Taken together, the outlook for OT and IoT cybersecurity ownership increasingly has room to grow in terms of accountability, training, awareness, and action. According to IT leaders surveyed, “responsibility for securing operational technology (OT) and IoT devices and networks is shared between both internal stakeholders and external third parties.”
How Prepared Are Leaders to Defend OT and IoT Networks?
Responses from organisations and decision makers in the Nozomi Networks-directed survey indicated a broad reliance on external managed service providers for consulting, threat intelligence, and incident response. When asked if their organizations conduct and regularly update risk analysis related to critical information systems (CIS), 50% follow a schedule when it comes to conducting and updating a risk analysis related to their CIS. 34% conduct/update CIS risk analysis it on an ad hoc basis. Staggeringly, 15% don’t currently conduct a risk analysis at all.
A majority of the organizations surveyed in the global Fortinet 2023 OT Security Report experienced an intrusion in the last year, and the attack patterns continue to see malware, phishing and social engineering, and ransomware targeting both IT and OT. In the Nozomi Networks directed survey, 81% of IT leaders indicated their organisations are most lacking in programs associated with asset identification and inventory management, with 80% also lacking vulnerability mapping and threat hunting, and 75% lacking situational awareness and data analytics capabilities.

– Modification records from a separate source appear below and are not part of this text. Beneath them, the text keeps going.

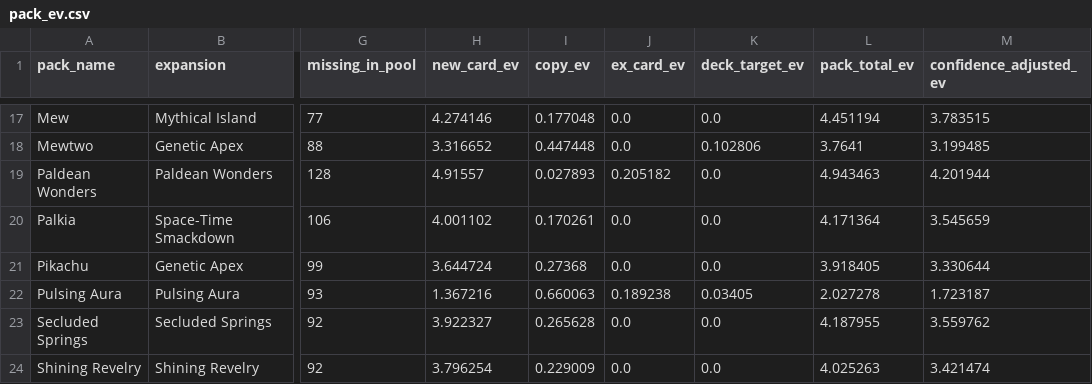
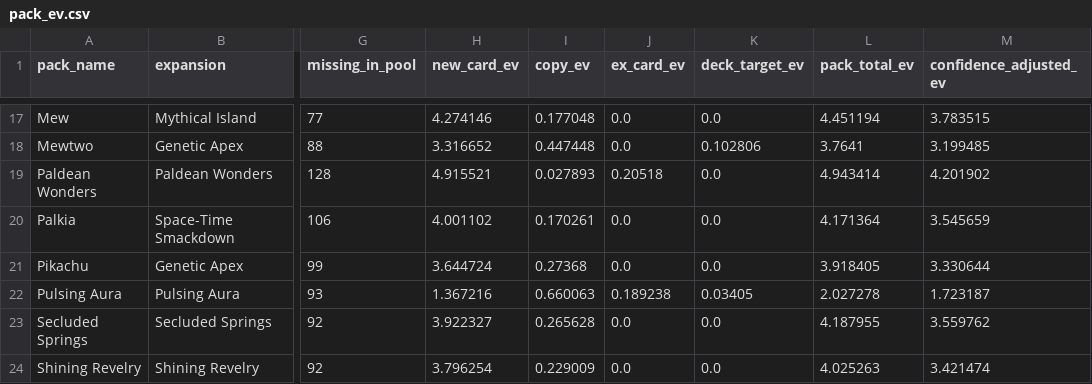
Before and after one commit to jackpendley/Pokemon-TCGP-DB, a CSV file: data/exports/pack_ev.csv, drawn as a sheet; only a part is shown, gaps mark what is left out; the diff covers the shown part only; the diff names each change by its address in the sheet, - before the commit and + after, or states it on an @@ line.

```diff
--- a/data/exports/pack_ev.csv
+++ b/data/exports/pack_ev.csv
-H19 (new_card_ev): 4.91557
+H19 (new_card_ev): 4.915521
-J19 (ex_card_ev): 0.205182
+J19 (ex_card_ev): 0.20518
-L19 (pack_total_ev): 4.943463
+L19 (pack_total_ev): 4.943414
-M19 (confidence_adjusted_ev): 4.201944
+M19 (confidence_adjusted_ev): 4.201902
```
Also changed, not shown: 31 edited cells elsewhere in this file, data/exports/final_hourglass_spending_plan.csv, data/exports/inferred_pack_recommendations.csv, 16 other files.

These parallel trends indicate that security practitioners may not be set up to successfully identify and remediate security events that lead to catastrophic incidents. In order to reduce the severity of potential impacts from cyberattacks, it is essential to understand what assets you own and operate, their operational and communications status, and potential vulnerabilities. It is impractical to protect what you ignore, and increasingly difficult to perform root cause analysis and review even benign events and activities without visibility into asset and network traffic.
How Does Greater Visibility Help Defend Critical Networks?
Finally, according to data from McKinsey and Company, “approximately 96 percent of business leaders indicate the need to invest in OT cybersecurity, and approximately 70 percent of those who have invested in it are facing implementation challenges.” The key to effective network monitoring and risk management lies in using information to inform an accurate risk view.
Armed with information, an organisation can identify risks and threats active in their environment. “Taking a dual approach (consisting of both top-down and bottom-up elements) to assess OT cybersecurity allows organizations to identify critical risks to OT environments and operations quickly. This is a key starting point for industrial organizations in their journeys to ensure protection against the cyberattacks that present a risk to their operations.”
Based on comprehensive AI behaviour-based analytics and signature-based detection engines, the Nozomi platform reliably detects security incidents, policy breaches and process anomalies that could affect the delivery of essential products, resources, and services. If network activity is not monitored in real time, the status of assets is largely unknown, and whether or not they have vulnerabilities, these assets cannot be protected without the necessary visibility into their day-to-day functionality.